We don't own the articles

Wikipedia is a project with millions of editors, who collaborate on all articles. We don't own the articles we work on. Don't be surprised if you receive comments from editors who are not part of the course, or if they do edit your article. All editors are here to help; don't hesitate to get extra help - Wikipedia has ton of places you can do so.

Expect to interact (politely) with others

It is likely that over the course of the project, you will receive messages from editors outside our course, and that they will make edits to your article. Be polite in replying, and don't hesitate to ask them to explain something.

Work on Wikipedia

A. Don't work on a draft in Microsoft Word. Work on a draft in the article on Wikipedia. This way your colleagues (and instructor) will be aware of what you are doing the instant you do so, and can comment on it sooner.

B. Don't exchange comments by email. Exchange comments by using article's talk pages, for the same reasons as above (unless you are certain that your discussion have to stay private).

Remember: gaining experience with wiki software may be more important to your future career than detailed knowledge of "Beyond Magic Realism" or "Latin American Literature". Three years ago, Technorati's chief technologist stated that in five years "knowledge of wikis will be a required job skill".

Getting extra help

You can always ask me for help. You should not hesitate to ask your fellow students from other groups for help, for example if you see they have mastered some editing trick you have yet to learn. We are here to collaborate, not compete. If you can lobby and get help/assistance/advice from other editors to improve your work (for example by using Wikipedia:Peer review, Wikipedia:Help desk or Wikipedia:Reference desk), I am perfectly fine with it. Be bold and show initiative, it usually helps.

  • complete WP:TUTORIAL and edit some Wikipedia articles "for fun" early on; experience gained will be very helpful
  • work on a draft on Wikipedia, in the article; don't work in Microsoft Word or such.

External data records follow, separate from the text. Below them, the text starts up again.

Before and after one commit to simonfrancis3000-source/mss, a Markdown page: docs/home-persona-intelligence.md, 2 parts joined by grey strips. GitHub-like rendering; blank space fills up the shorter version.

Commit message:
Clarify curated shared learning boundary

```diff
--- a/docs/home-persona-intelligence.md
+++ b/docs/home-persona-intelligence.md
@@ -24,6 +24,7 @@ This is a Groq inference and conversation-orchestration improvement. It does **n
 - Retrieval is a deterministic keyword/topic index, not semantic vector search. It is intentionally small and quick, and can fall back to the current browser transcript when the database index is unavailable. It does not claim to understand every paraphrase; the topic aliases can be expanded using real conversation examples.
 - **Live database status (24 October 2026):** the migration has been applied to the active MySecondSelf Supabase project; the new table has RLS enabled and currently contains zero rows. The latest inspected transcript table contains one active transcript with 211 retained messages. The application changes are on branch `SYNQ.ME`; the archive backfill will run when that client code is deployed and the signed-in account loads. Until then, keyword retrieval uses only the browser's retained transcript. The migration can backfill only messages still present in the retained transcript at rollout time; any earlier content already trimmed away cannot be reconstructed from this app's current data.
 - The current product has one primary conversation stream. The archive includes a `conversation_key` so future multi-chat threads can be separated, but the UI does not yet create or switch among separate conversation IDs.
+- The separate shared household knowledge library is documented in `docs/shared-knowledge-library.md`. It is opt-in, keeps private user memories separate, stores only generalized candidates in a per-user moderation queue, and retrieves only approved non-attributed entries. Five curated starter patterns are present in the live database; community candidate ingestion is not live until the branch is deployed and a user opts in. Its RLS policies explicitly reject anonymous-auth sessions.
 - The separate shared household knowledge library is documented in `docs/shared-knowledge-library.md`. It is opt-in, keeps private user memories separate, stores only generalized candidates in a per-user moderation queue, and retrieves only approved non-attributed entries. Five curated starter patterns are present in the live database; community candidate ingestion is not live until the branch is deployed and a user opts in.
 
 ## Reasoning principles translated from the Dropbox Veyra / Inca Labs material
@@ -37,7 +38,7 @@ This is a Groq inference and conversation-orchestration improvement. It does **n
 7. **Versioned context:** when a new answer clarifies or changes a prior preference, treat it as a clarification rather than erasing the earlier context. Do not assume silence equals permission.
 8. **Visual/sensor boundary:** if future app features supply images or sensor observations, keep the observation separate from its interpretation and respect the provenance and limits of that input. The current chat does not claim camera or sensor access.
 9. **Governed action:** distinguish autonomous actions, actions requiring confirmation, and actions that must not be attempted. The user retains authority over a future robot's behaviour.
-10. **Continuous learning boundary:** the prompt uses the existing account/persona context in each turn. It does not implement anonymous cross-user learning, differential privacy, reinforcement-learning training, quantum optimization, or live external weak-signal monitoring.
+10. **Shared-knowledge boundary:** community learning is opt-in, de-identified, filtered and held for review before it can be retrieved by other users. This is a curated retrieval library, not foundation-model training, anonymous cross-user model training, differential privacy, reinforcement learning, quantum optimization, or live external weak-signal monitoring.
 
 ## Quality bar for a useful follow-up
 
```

Getting an article assessed as a good article by the Wikipedia good article reviewer guarantees you an A score for this assignment. If you have submitted your article for GA assessment by Tuesday 8 but your article didn't finished going through the assessment process in time (by the day of the final exam), due to the failure of the external Wikipedia reviewer to react promptly, DO NOT WORRY. If your article is well written a researched, you will still get a high score.

Style guides[edit]

To get past the stumbling blocks of GA, articles will have to conform to the Wikipedia style guides. The three largest barriers are:

Secondary style guide are specific to different projects. Articles must conform to these also. Conflict between any of these is inevitable and troublesome; editors simply have to work out conflicts through consensus.

The simplest way to understand the various style guides is to examine articles that have passed GA or FA.


Editors in course[edit]

Course instructor:

Max 3 students per group. Students (you DON'T have to give your real name, but if you don't, do email your instructor with your name and account so I know whose account is whose):

Group 1 Lindsay and Heather

Group 2

Group 3

Group 4

Group 5

Articles edited[edit]

Group projects[edit]

List here the article your group is editing:

Group 1: Laura Restrepo:

Group 2: article link:

Group 3: article link:

Group 4: article link:


Post them at the discussion page of this article and/or email your course instructor!